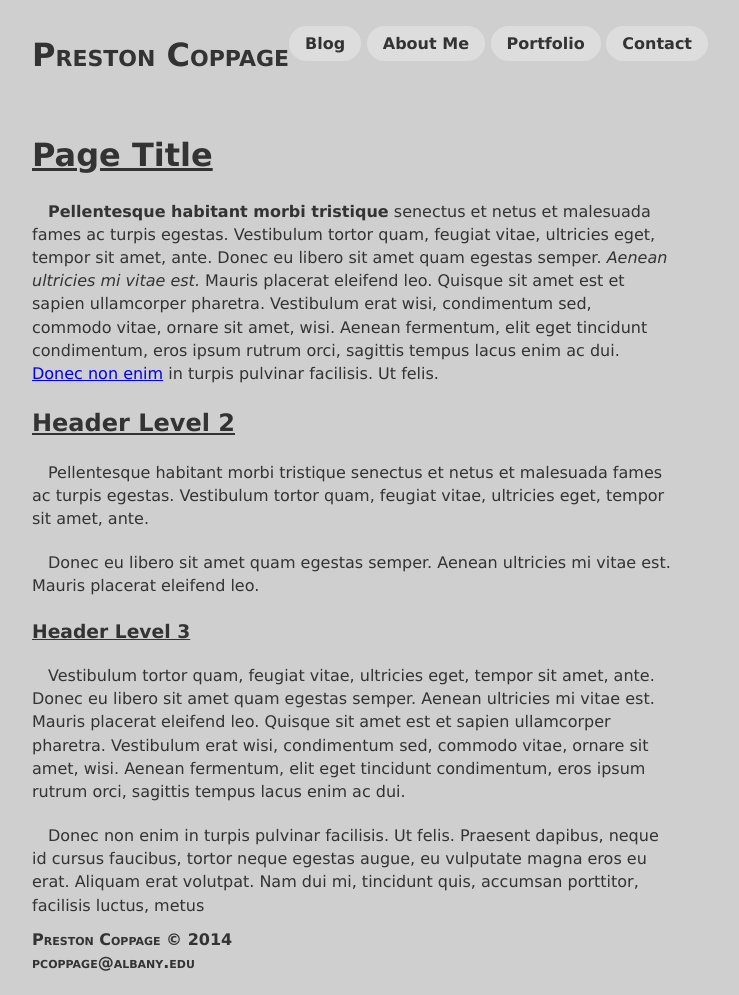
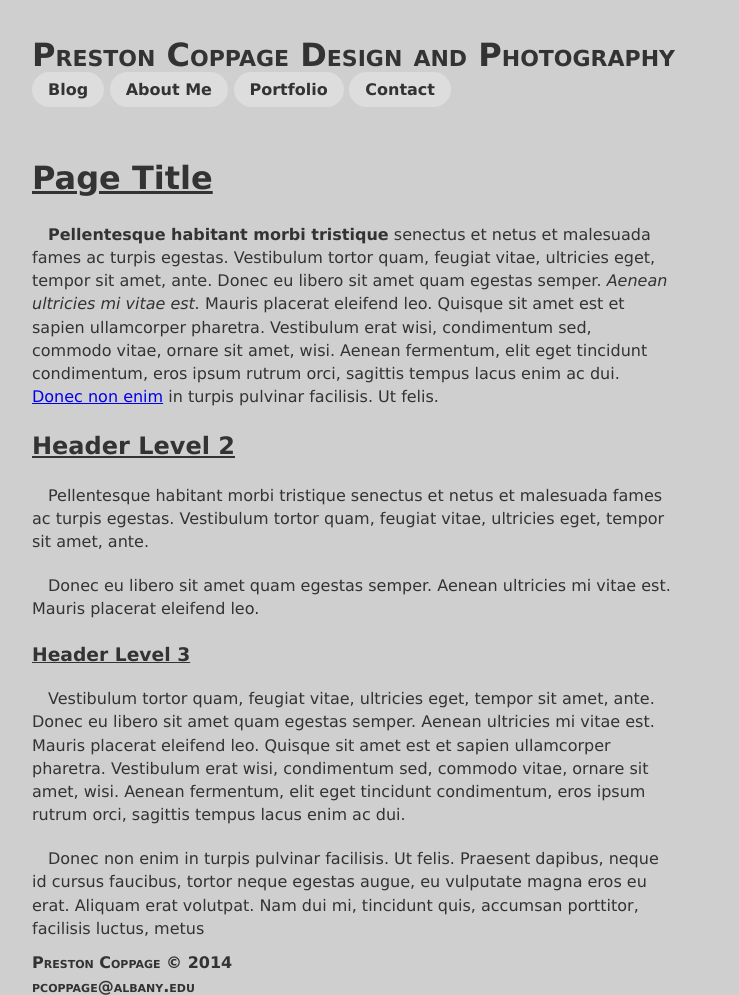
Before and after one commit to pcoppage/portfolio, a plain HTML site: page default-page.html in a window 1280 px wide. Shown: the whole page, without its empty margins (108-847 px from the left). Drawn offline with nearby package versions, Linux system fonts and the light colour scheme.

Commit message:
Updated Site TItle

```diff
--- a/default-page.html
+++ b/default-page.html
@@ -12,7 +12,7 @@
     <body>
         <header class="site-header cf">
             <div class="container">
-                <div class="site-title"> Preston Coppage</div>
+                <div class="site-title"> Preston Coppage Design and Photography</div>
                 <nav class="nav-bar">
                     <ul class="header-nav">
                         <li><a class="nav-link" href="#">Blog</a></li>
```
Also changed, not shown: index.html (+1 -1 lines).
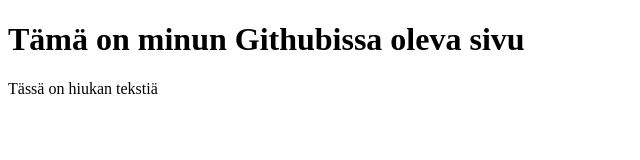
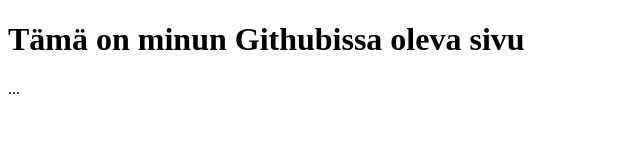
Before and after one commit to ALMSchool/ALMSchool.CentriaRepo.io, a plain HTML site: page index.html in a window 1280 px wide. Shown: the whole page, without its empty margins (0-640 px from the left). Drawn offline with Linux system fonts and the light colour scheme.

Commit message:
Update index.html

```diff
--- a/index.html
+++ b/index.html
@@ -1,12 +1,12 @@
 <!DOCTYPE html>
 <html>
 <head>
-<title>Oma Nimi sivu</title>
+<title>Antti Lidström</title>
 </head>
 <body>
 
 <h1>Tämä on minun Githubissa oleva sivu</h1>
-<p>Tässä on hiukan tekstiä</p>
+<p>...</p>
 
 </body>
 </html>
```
==
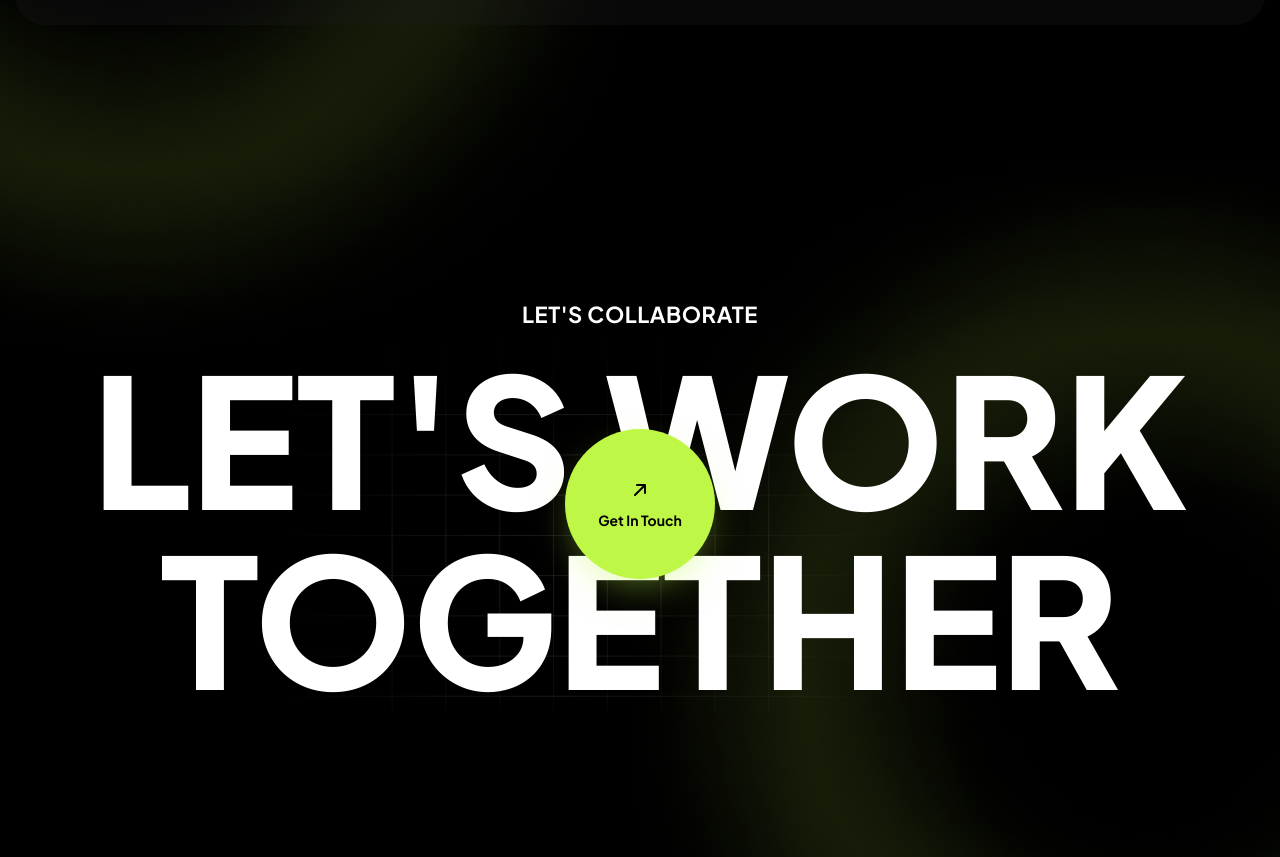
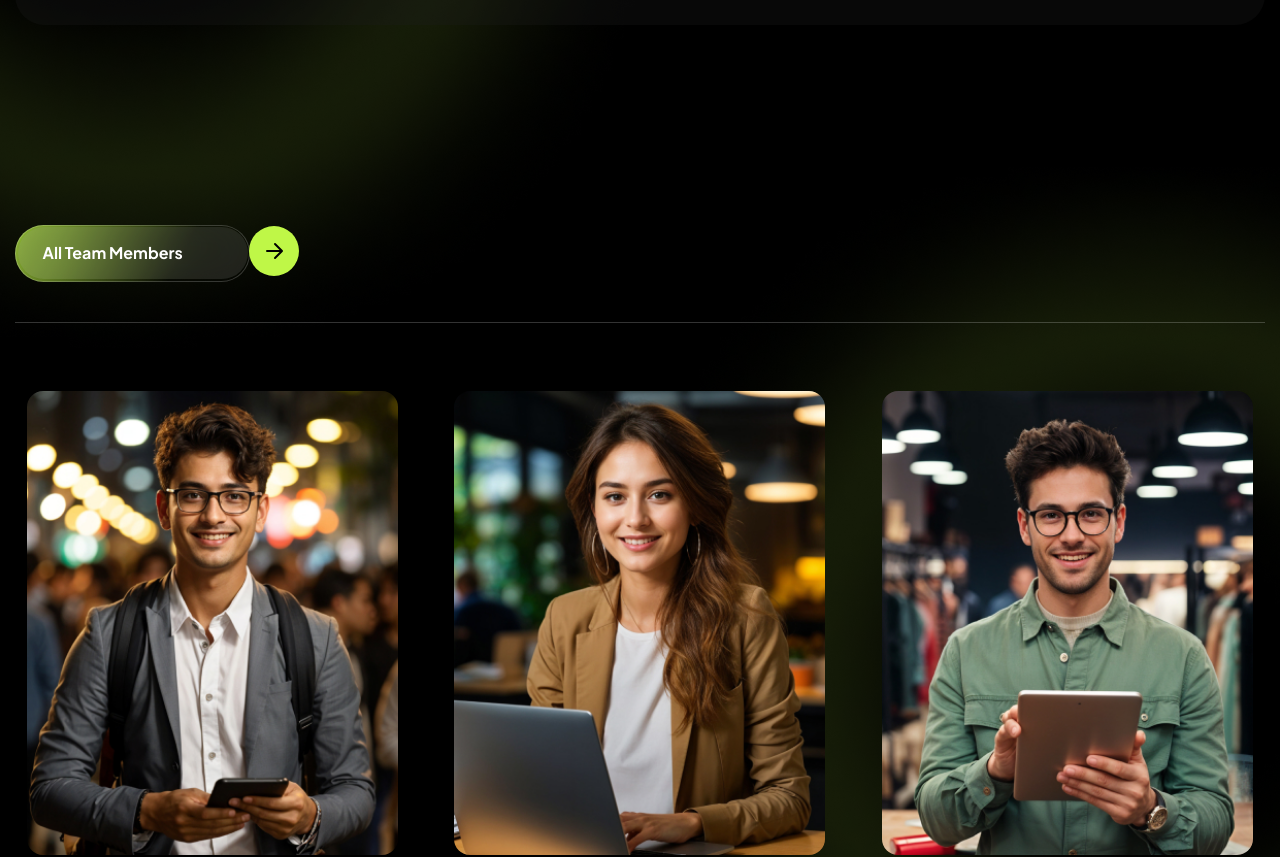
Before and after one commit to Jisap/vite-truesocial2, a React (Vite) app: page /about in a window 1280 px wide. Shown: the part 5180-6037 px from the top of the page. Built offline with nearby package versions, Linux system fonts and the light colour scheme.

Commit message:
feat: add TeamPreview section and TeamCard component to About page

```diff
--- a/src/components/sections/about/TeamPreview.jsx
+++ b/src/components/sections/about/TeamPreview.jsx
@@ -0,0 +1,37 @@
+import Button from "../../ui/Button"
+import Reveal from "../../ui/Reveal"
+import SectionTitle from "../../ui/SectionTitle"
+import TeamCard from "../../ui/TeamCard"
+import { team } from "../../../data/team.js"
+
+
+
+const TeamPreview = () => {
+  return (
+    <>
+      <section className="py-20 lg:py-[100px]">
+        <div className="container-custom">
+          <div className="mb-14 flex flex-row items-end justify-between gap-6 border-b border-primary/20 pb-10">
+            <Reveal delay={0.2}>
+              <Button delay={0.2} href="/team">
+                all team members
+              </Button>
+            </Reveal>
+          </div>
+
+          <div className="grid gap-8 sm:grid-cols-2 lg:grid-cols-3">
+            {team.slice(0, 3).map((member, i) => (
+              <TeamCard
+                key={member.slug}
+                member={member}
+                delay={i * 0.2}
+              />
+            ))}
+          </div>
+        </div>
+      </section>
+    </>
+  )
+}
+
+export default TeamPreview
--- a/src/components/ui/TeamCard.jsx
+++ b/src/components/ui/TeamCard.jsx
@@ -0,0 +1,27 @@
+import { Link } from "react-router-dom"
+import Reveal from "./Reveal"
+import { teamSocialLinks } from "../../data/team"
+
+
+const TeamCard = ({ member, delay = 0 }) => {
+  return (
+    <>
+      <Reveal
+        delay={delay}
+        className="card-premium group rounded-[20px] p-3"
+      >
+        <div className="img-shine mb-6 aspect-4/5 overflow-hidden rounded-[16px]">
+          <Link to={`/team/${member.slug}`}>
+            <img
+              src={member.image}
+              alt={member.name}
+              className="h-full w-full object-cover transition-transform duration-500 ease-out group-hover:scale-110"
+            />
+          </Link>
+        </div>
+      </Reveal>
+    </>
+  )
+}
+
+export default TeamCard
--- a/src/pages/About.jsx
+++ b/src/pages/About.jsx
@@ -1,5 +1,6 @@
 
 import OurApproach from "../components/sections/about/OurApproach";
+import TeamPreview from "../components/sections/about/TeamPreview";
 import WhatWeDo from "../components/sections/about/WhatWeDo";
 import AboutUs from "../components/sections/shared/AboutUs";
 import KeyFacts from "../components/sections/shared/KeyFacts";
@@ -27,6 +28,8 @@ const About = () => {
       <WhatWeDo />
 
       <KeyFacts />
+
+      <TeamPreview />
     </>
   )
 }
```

# [WHAT THE TASK REQUIRES]
Within the listing above, filter for lines holding the string "delay" and copy each one.

# [ANSWER TO THIS TASK]
+            <Reveal delay={0.2}>
+              <Button delay={0.2} href="/team">
+                delay={i * 0.2}
+const TeamCard = ({ member, delay = 0 }) => {
+        delay={delay}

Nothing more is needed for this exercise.